**PROBLEM REQUIREMENTS:** Leave the pictures out and repeat the rest of the data below exactly.

= = = = =

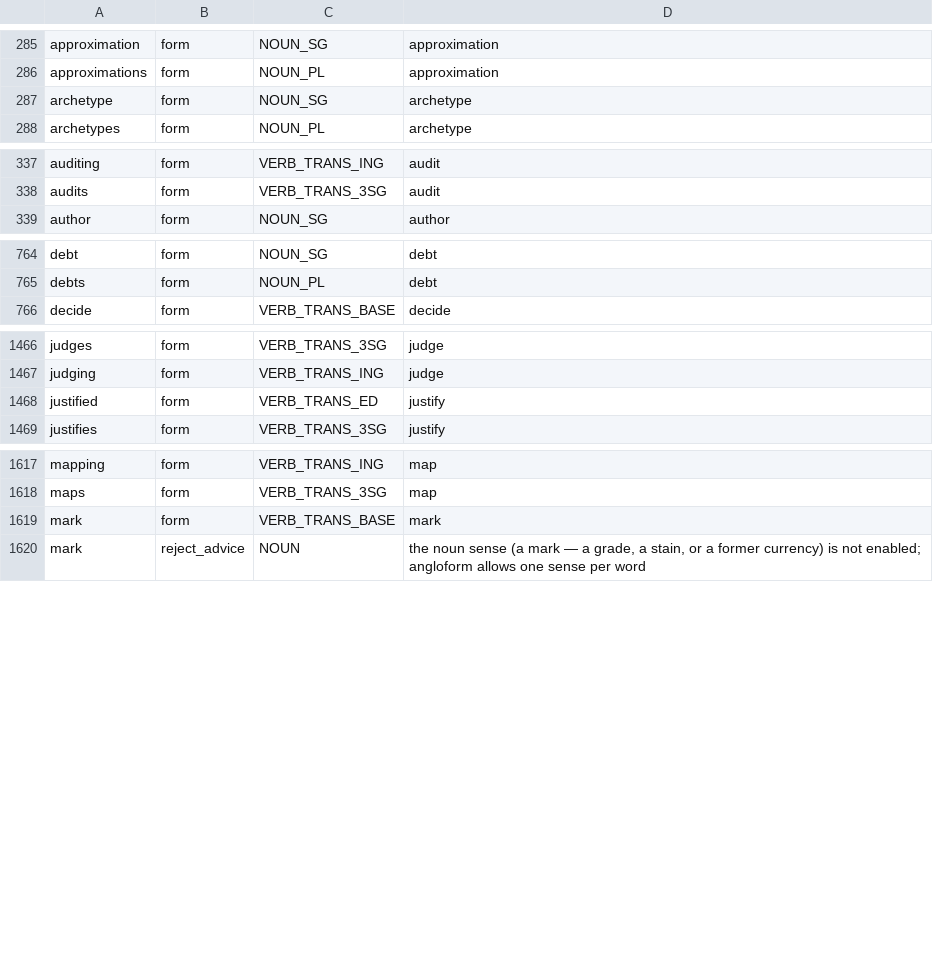
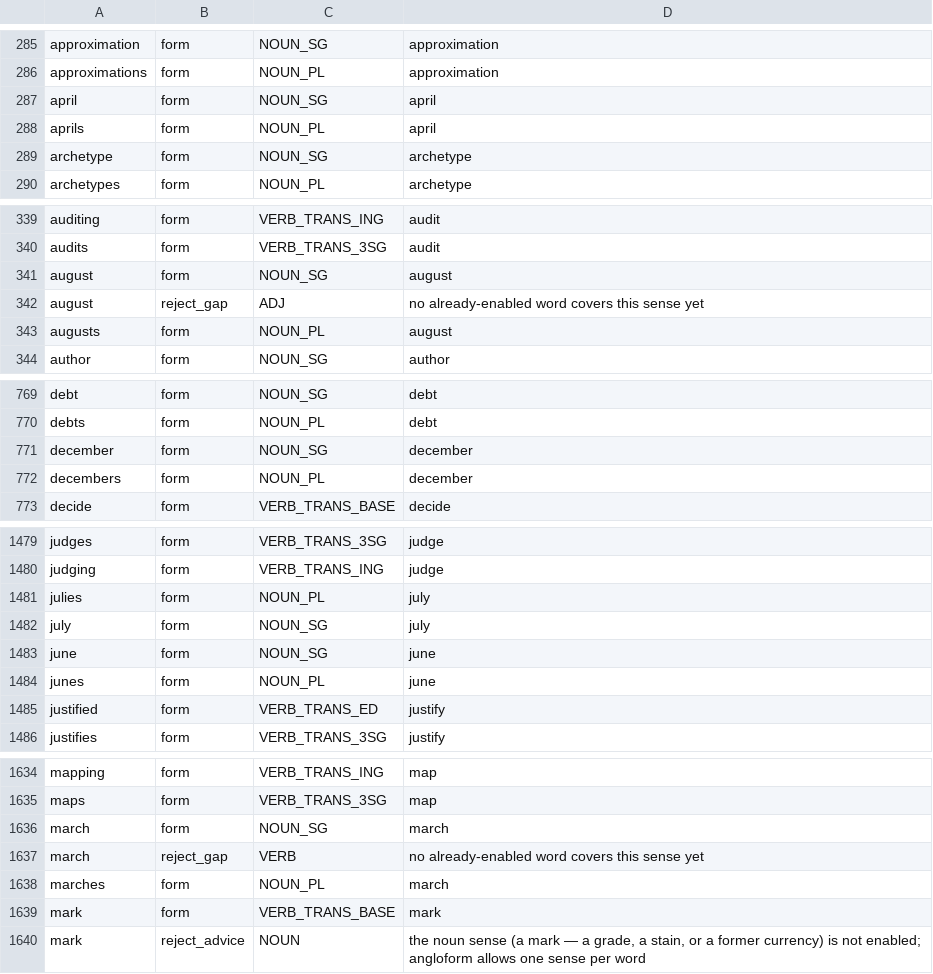
Before and after one commit to kantord/Angloform, a TSV file: lexicon.tsv, drawn as a sheet; only a part is shown, gaps mark what is left out; the diff covers the shown part only; the diff names each change by its address in the sheet, - before the commit and + after, or states it on an @@ line.

```diff
--- a/lexicon.tsv
+++ b/lexicon.tsv
+row 287: april | form | NOUN_SG | april
+row 288: aprils | form | NOUN_PL | april
+row 341: august | form | NOUN_SG | august
+row 342: august | reject_gap | ADJ | no already-enabled word covers this sense yet
+row 343: augusts | form | NOUN_PL | august
+row 771: december | form | NOUN_SG | december
+row 772: decembers | form | NOUN_PL | december
+row 1481: julies | form | NOUN_PL | july
+row 1482: july | form | NOUN_SG | july
+row 1483: june | form | NOUN_SG | june
+row 1484: junes | form | NOUN_PL | june
+row 1636: march | form | NOUN_SG | march
+row 1637: march | reject_gap | VERB | no already-enabled word covers this sense yet
+row 1638: marches | form | NOUN_PL | march
```
Also changed, not shown: 26 added rows elsewhere in this file, 25 other files.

= = = = =

**ANSWER TO THIS EXERCISE:**
Before and after one commit to kantord/Angloform, a TSV file: lexicon.tsv, drawn as a sheet; only a part is shown, gaps mark what is left out; the diff covers the shown part only; the diff names each change by its address in the sheet, - before the commit and + after, or states it on an @@ line.

```diff
--- a/lexicon.tsv
+++ b/lexicon.tsv
+row 287: april | form | NOUN_SG | april
+row 288: aprils | form | NOUN_PL | april
+row 341: august | form | NOUN_SG | august
+row 342: august | reject_gap | ADJ | no already-enabled word covers this sense yet
+row 343: augusts | form | NOUN_PL | august
+row 771: december | form | NOUN_SG | december
+row 772: decembers | form | NOUN_PL | december
+row 1481: julies | form | NOUN_PL | july
+row 1482: july | form | NOUN_SG | july
+row 1483: june | form | NOUN_SG | june
+row 1484: junes | form | NOUN_PL | june
+row 1636: march | form | NOUN_SG | march
+row 1637: march | reject_gap | VERB | no already-enabled word covers this sense yet
+row 1638: marches | form | NOUN_PL | march
```
Also changed, not shown: 26 added rows elsewhere in this file, 25 other files.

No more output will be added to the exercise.